Prototypes of what would become the Jensen-Healey, with a Lotus 16-valve engine, were running in 1971, the year in which the FF was phased out and uprated versions of the Interceptor were introduced. One of these, the SP, featured a high-compression 440ci engine with three twin-barrel carburettors, the largest and most powerful configuration ever used by the firm.

The Jensen-Healey entered production in 1972 and for a time things looked positive. But in 1973, the first of the oil shocks set off damaging repercussions throughout industry worldwide, and the motor industry in particular. Jensens were hit badly by the loss of consumer confidence which followed. Despite an ambitious programme of defect rectification on the troublesome Healey, the introduction of more exclusive Convertible and Coupé models of the Interceptor, an estate version of the Healey known as the GT and some expensive but abortive projects to replace both the GT and the Interceptor, Qvale eventually found he had no choice but to pull the plug. In September 1975, the receivers were called in, the situation was assessed and limited production was allowed to continue until Jensen Motors ceased trading in May 1976.

That was not the end of the operation at West Bromwich. To look after the needs of those who bought the cars, Qvale set up two subsidiary organizations in England before he departed, one of them devoted solely to servicing cars and sourcing spares. Ian Orford, who ran this operation, realized by the early 1980s that the availability of spares and jigs would make it feasible to build new Interceptors, updated in line with the prevailing market. During the 1980s, he was able to resume limited production but was unable to take things beyond that stage.

In 1988, Orford sold out to Unicon Holdings, a Stockport-based engineering consultancy run by Hugh Wainwright. In 1989, Unicon began an ambitious programme of cost-cutting at the factory while initiating development work on a new Interceptor. Unfortunately, these efforts coincided with a severe downturn in the collector car market in England and led to heavy losses. In 1992, a receiver was again called in at Kelvin Way and in 1993 the material assets and records of the former Jensen Motors were bought by Martin Robey, a Nuneaton-based manufacturer of body spares for classic Jaguars. The Jensen spares operation has been run out of Nuneaton ever since.

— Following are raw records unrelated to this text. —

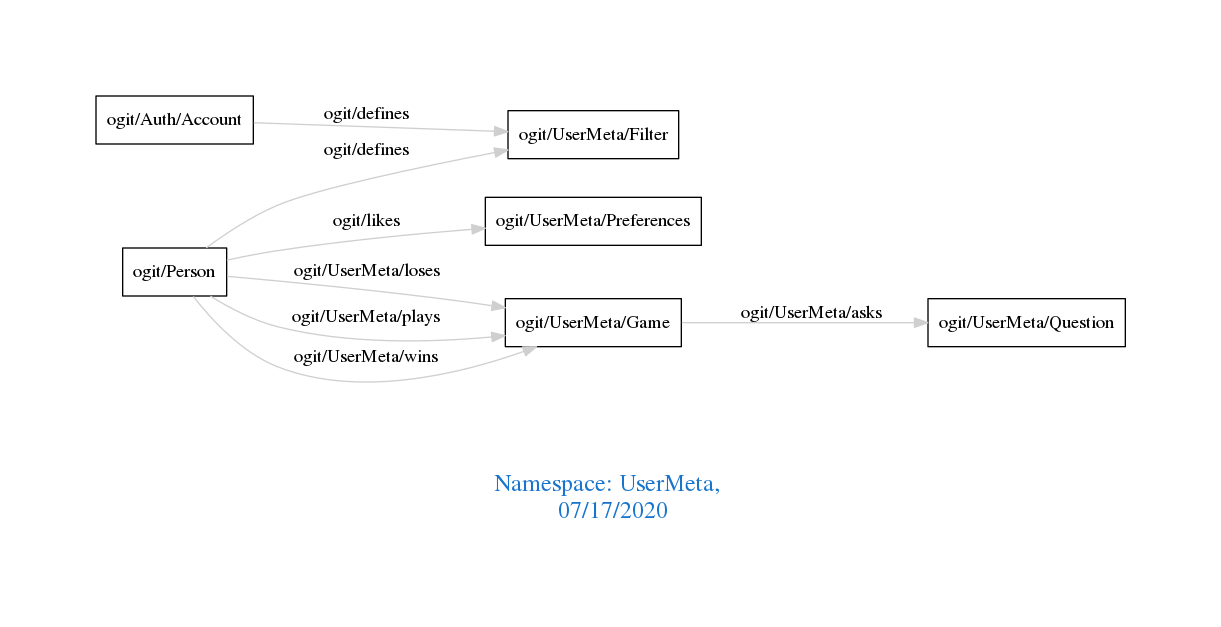
The Graphviz diagram downloads/UserMeta.png in arago/OGIT, before a commit. Its source is kept beside it as downloads/UserMeta.dot.
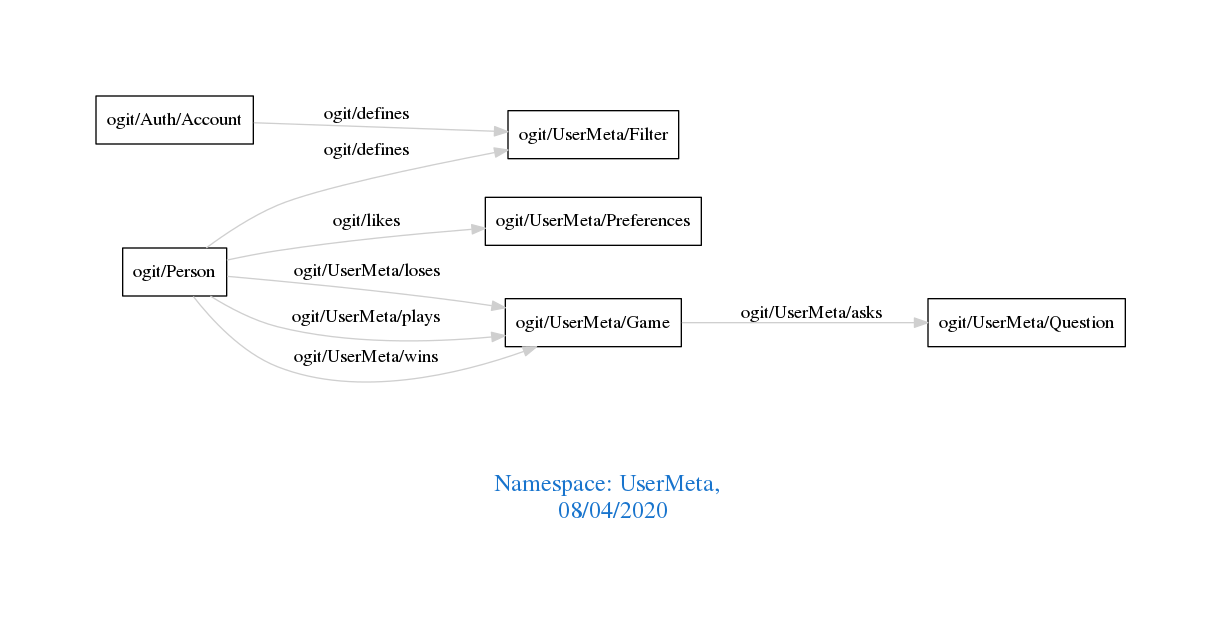
Above is the later version.

Change to the diagram source:
```diff
@@ -1,7 +1,7 @@
 digraph OGIT_ontology {
  graph [ rankdir= LR,pad=1
 fontsize = 18,
-fontcolor= dodgerblue3,label = "\n\n\nNamespace: UserMeta, \n 07/17/2020"];
+fontcolor= dodgerblue3,label = "\n\n\nNamespace: UserMeta, \n 08/04/2020"];
 node[shape=polygon];
 edge [  color="gray81"];
 
```
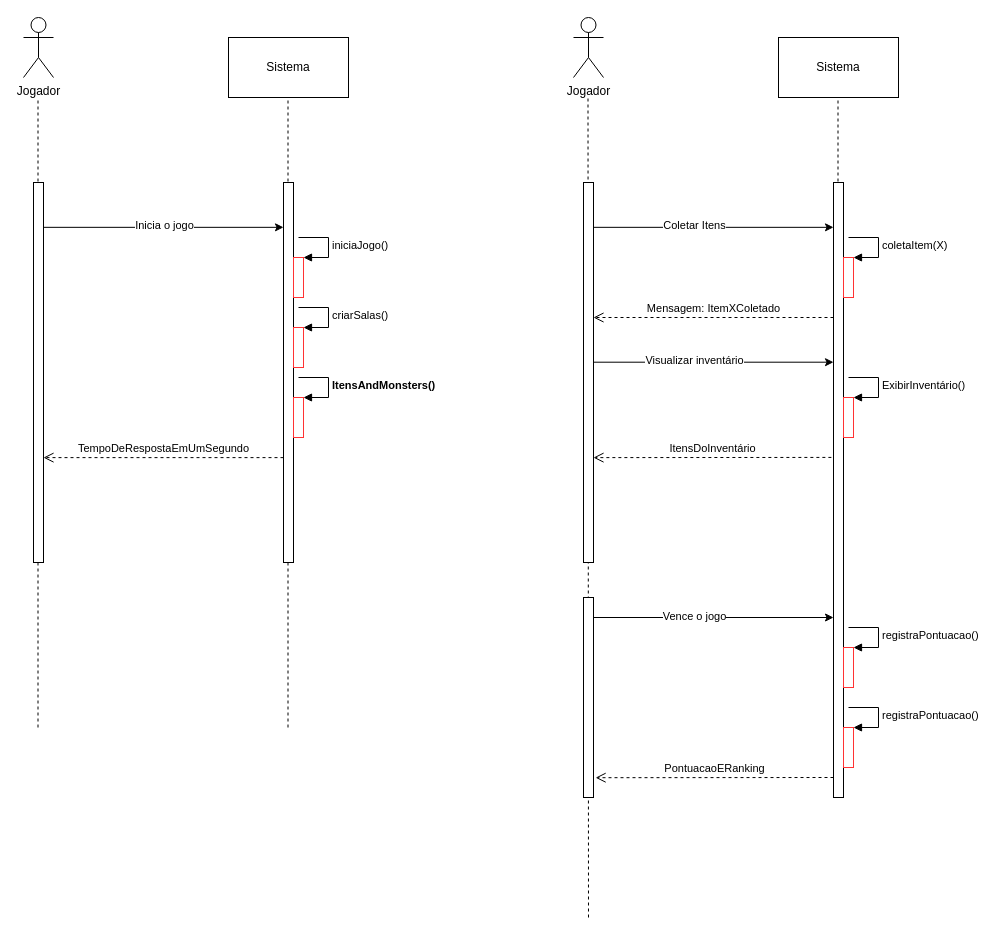
Earlier version of the draw.io diagram page "Visão Funcional" (2 of 4) of Descrição da Arquitetura.drawio (renanreyc/EngenhariaDeSoftware). Source tidied: cells renumbered, new cells numbered last; positions are measured from the earlier drawing's top-left corner, leaving out a move shared by most shapes. Both pictures are drawn from the tidied source at 100%, with x=0, y=0 at pixel (23, 17).
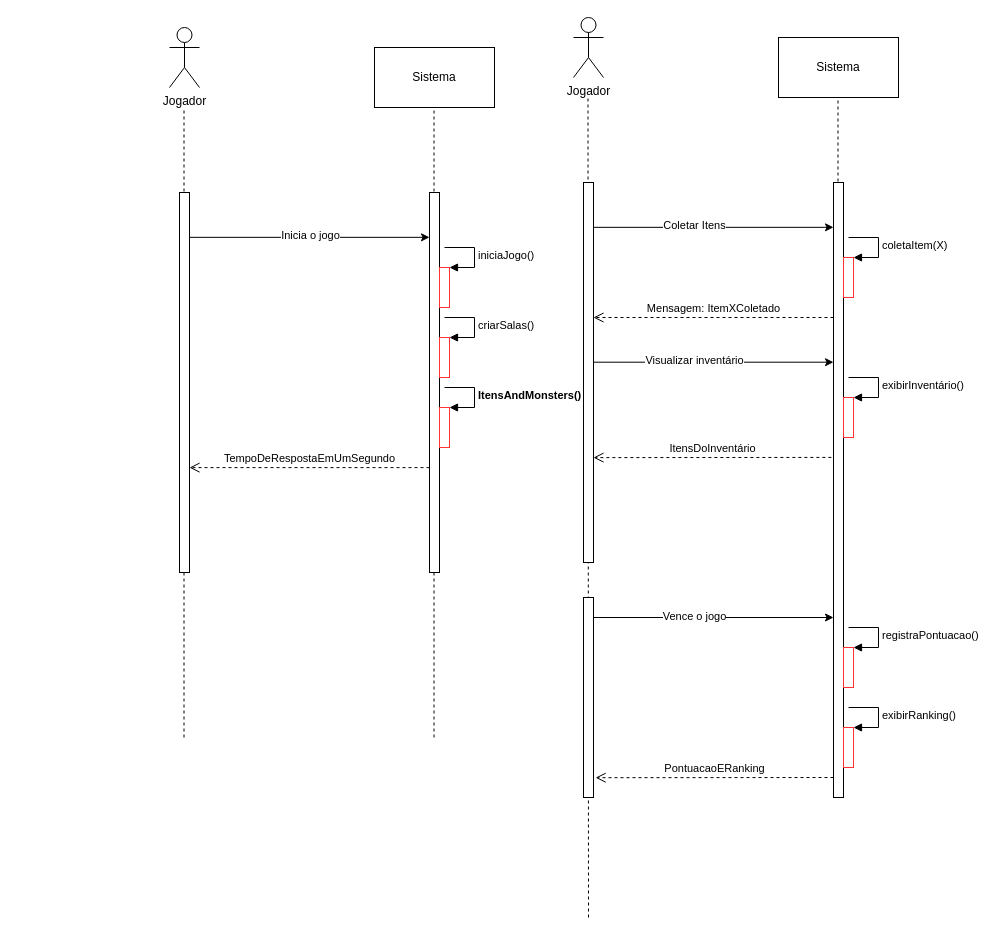
Above is the later version.

Unchanged cells that the change refers to:
```xml
<mxCell id="27" style="html=1;points=[];perimeter=orthogonalPerimeter;strokeColor=#FF3333;fillColor=none;" parent="1" vertex="1">
  <mxGeometry x="820" y="380" width="10" height="40" as="geometry" />
</mxCell>
<mxCell id="38" style="html=1;points=[];perimeter=orthogonalPerimeter;strokeColor=#FF3333;fillColor=none;" parent="1" vertex="1">
  <mxGeometry x="820" y="710" width="10" height="40" as="geometry" />
</mxCell>
```

Change to the diagram source:
```diff
@@
     <mxCell id="2" style="endArrow=none;dashed=1;html=1;rounded=0;" parent="1" edge="1">
       <mxGeometry relative="1" as="geometry">
-        <mxPoint x="14.5" y="710" as="sourcePoint" />
-        <mxPoint x="14.5" y="80" as="targetPoint" />
+        <mxPoint x="160.5" y="720" as="sourcePoint" />
+        <mxPoint x="160.5" y="90" as="targetPoint" />
       </mxGeometry>
     </mxCell>
     <mxCell id="3" value="Jogador" style="shape=umlActor;verticalLabelPosition=bottom;verticalAlign=top;html=1;" parent="1" vertex="1">
-      <mxGeometry width="30" height="60" as="geometry" />
+      <mxGeometry x="146" y="10" width="30" height="60" as="geometry" />
     </mxCell>
     <mxCell id="4" style="html=1;points=[];perimeter=orthogonalPerimeter;" parent="1" vertex="1">
-      <mxGeometry x="10" y="165" width="10" height="380" as="geometry" />
+      <mxGeometry x="156" y="175" width="10" height="380" as="geometry" />
     </mxCell>
@@
     <mxCell id="7" style="endArrow=none;dashed=1;html=1;rounded=0;" parent="1" edge="1">
       <mxGeometry relative="1" as="geometry">
-        <mxPoint x="264.5" y="710" as="sourcePoint" />
-        <mxPoint x="264.5" y="80" as="targetPoint" />
+        <mxPoint x="410.5" y="720" as="sourcePoint" />
+        <mxPoint x="410.5" y="90" as="targetPoint" />
       </mxGeometry>
     </mxCell>
     <mxCell id="8" style="html=1;points=[];perimeter=orthogonalPerimeter;" parent="1" vertex="1">
-      <mxGeometry x="260" y="165" width="10" height="380" as="geometry" />
+      <mxGeometry x="406" y="175" width="10" height="380" as="geometry" />
     </mxCell>
     <mxCell id="9" value="Sistema" style="rounded=0;whiteSpace=wrap;html=1;" parent="1" vertex="1">
-      <mxGeometry x="205" y="20" width="120" height="60" as="geometry" />
+      <mxGeometry x="351" y="30" width="120" height="60" as="geometry" />
     </mxCell>
     <mxCell id="10" style="html=1;points=[];perimeter=orthogonalPerimeter;strokeColor=#FF3333;fillColor=none;" parent="1" vertex="1">
-      <mxGeometry x="270" y="240" width="10" height="40" as="geometry" />
+      <mxGeometry x="416" y="250" width="10" height="40" as="geometry" />
     </mxCell>
     <mxCell id="11" value="iniciaJogo()" style="edgeStyle=orthogonalEdgeStyle;html=1;align=left;spacingLeft=2;endArrow=block;rounded=0;entryX=1;entryY=0;" parent="1" edge="1" target="10">
       <mxGeometry relative="1" as="geometry">
-        <mxPoint x="275" y="220" as="sourcePoint" />
+        <mxPoint x="421" y="230" as="sourcePoint" />
         <Array as="points">
-          <mxPoint x="305" y="220" />
+          <mxPoint x="451" y="230" />
         </Array>
       </mxGeometry>
     </mxCell>
     <mxCell id="12" style="html=1;points=[];perimeter=orthogonalPerimeter;strokeColor=#FF3333;fillColor=none;" parent="1" vertex="1">
-      <mxGeometry x="270" y="310" width="10" height="40" as="geometry" />
+      <mxGeometry x="416" y="320" width="10" height="40" as="geometry" />
     </mxCell>
     <mxCell id="13" value="criarSalas()" style="edgeStyle=orthogonalEdgeStyle;html=1;align=left;spacingLeft=2;endArrow=block;rounded=0;entryX=1;entryY=0;" parent="1" edge="1" target="12">
       <mxGeometry relative="1" as="geometry">
-        <mxPoint x="275" y="290" as="sourcePoint" />
+        <mxPoint x="421" y="300" as="sourcePoint" />
         <Array as="points">
-          <mxPoint x="305" y="290" />
+          <mxPoint x="451" y="300" />
         </Array>
       </mxGeometry>
     </mxCell>
     <mxCell id="14" style="html=1;points=[];perimeter=orthogonalPerimeter;strokeColor=#FF3333;fillColor=none;" parent="1" vertex="1">
-      <mxGeometry x="270" y="380" width="10" height="40" as="geometry" />
+      <mxGeometry x="416" y="390" width="10" height="40" as="geometry" />
     </mxCell>
     <mxCell id="15" value="&lt;b&gt;ItensAndMonsters()&lt;/b&gt;" style="edgeStyle=orthogonalEdgeStyle;html=1;align=left;spacingLeft=2;endArrow=block;rounded=0;entryX=1;entryY=0;" parent="1" edge="1" target="14">
       <mxGeometry relative="1" as="geometry">
-        <mxPoint x="275" y="360" as="sourcePoint" />
+        <mxPoint x="421" y="370" as="sourcePoint" />
         <Array as="points">
-          <mxPoint x="305" y="360" />
+          <mxPoint x="451" y="370" />
         </Array>
       </mxGeometry>
     </mxCell>
@@
-    <mxCell id="28" value="ExibirInventário()" style="edgeStyle=orthogonalEdgeStyle;html=1;align=left;spacingLeft=2;endArrow=block;rounded=0;entryX=1;entryY=0;" parent="1" edge="1" target="27">
+    <mxCell id="28" value="exibirInventário()" style="edgeStyle=orthogonalEdgeStyle;html=1;align=left;spacingLeft=2;endArrow=block;rounded=0;entryX=1;entryY=0;" parent="1" edge="1" target="27">
       <mxGeometry relative="1" as="geometry">
         <mxPoint x="825" y="360" as="sourcePoint" />
         <Array as="points">
           <mxPoint x="855" y="360" />
         </Array>
       </mxGeometry>
     </mxCell>
@@
-    <mxCell id="39" value="registraPontuacao()" style="edgeStyle=orthogonalEdgeStyle;html=1;align=left;spacingLeft=2;endArrow=block;rounded=0;entryX=1;entryY=0;" parent="1" edge="1" target="38">
+    <mxCell id="39" value="exibirRanking()" style="edgeStyle=orthogonalEdgeStyle;html=1;align=left;spacingLeft=2;endArrow=block;rounded=0;entryX=1;entryY=0;" parent="1" edge="1" target="38">
       <mxGeometry relative="1" as="geometry">
         <mxPoint x="825" y="690" as="sourcePoint" />
         <Array as="points">
           <mxPoint x="855" y="690" />
         </Array>
       </mxGeometry>
     </mxCell>
```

In 1998, the Redditch-based Creative Group announced that it was designing, building and marketing a new sports car to carry the Jensen name. Designated the S-V8, this Ford-powered roadster was scheduled to appear on English roads later that year. However, continual delays pushed back the planned production date and by 2000, when a concept coupé dubbed the C-V8 was displayed at the NEC Motor Show, production had still not commenced. The S-V8 was finally unveiled in production form in 2001 but continuing financial problems hampered efforts to build more than a few prototypes and a dozen demonstrators.

Always struggling to stay solvent, the new Jensen Motors eventually had to close its doors. Regrettably, a package to save the firm could not be agreed and the workforce was made redundant and the company placed in administration. By the end of 2002, the assets had been broken up and this, the last, attempt to revive Jensen as a car manufacturer had failed.

Despite media reports of intended resurrections of Jensen since that time, in name if in nothing else, the glory days of Jensen Motors are well and truly past. Restoration, renovation and preservation of the older models now forms the focus of attention on the Jensen marque worldwide.

Richard Calver